Sen. Biden disagreed. “Habeas corpus doesn’t free anybody,” he said. “The most a court can do is say, ‘Try them.’”
The Bush administration has undermined U.S. credibility around the world, Sen. Biden said, leaving it more isolated than it ever has been in his lifetime. And Sen. McCain has no plan to change any of that, he said.
One result is that Iran has gained in influence and prestige, he said. U.S. military action removed or reduced two of Iran’s foes – Saddam Hussein and the Taliban – and installed a Shiite-dominated government in Iraq.
“Iran is a hell of a lot closer to having a bomb than when these guys started,” Sen. Biden said.
The war in Iraq, despite the apparent success of the surge, remains uncertain, in his view.
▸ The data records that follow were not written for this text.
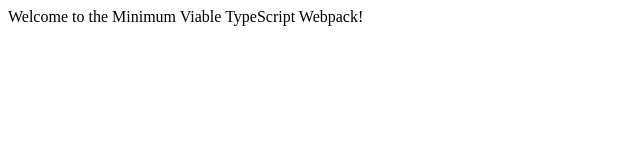
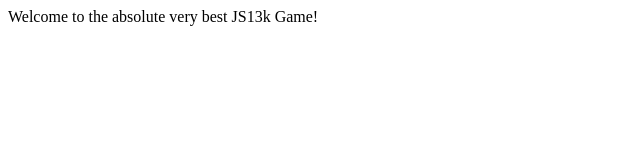
Before and after one commit to js13kGames/at-journeys-end, a website built with webpack: page index.html in a window 1280 px wide. Shown: the full height of the page, 0-640 px from the left. Built offline with nearby package versions, Linux system fonts and the light colour scheme.

Commit message:
Change to JS13k Game

```diff
--- a/index.html
+++ b/index.html
@@ -2,7 +2,7 @@
 <html>
   <head>
     <meta charset="UTF-8" />
-    <title>Minimum Viable TypeScript Webpack</title>
+    <title>JS13k Game</title>
   </head>
   <body>
     <div id="app"></div>
--- a/package.json
+++ b/package.json
@@ -1,8 +1,8 @@
 {
-  "name": "mvtswp",
+  "name": "js13k",
   "version": "1.2.0",
-  "description": "Minimum Viable TypeScript Webpack",
-  "repository": "https://gitlab.com/kwbeam/mvtswp",
+  "description": "JS13k Game",
+  "repository": "https://github.com/w0hrk/js13k",
   "main": "index.js",
   "scripts": {
     "clean": "rm -rf dist",
--- a/src/index.ts
+++ b/src/index.ts
@@ -1,6 +1,6 @@
-function mvtswp(rootElement: HTMLElement) {
-    rootElement.innerText = "Welcome to the Minimum Viable TypeScript Webpack!";
+function game(rootElement: HTMLElement) {
+    rootElement.innerText = "Welcome to the absolute very best JS13k Game!";
 }
 
 let root = document.getElementById("app");
-mvtswp(root);
+game(root);
```
Also changed, not shown: README.md.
“Our military guys have done every single thing they have ever been asked to do,” he said. While it was clear that increasing troop levels would result in at least temporary reductions in violence, achieving a stable peace has proved more difficult.
Now, after “six painful years,” the president finally has agreed to a timetable for withdrawing troops, a move that Sen. Obama has favored. The agreement of President Bush, Sen. Obama and the Iraqi government on a need for a timetable leaves Sen. McCain the “odd man out,” Sen. Biden said.
Both presidential candidates called in their acceptance speeches for efforts to get beyond the bitter partisanship that has divided Congress in recent years, but Sen. Biden expressed some skepticism that the efforts would be successful.
The Senate as a whole is ready to work together, he said, and he said that he has a good working relationship with senators on the other side of the aisle. But he said that the Republican Party remains dominated by neoconservatives and campaign strategists such as Karl Rove.
“This is not your father’s Republican Party,” Sen. Biden said.
CORRECTION: I don't mean internet service provider. I mean web host.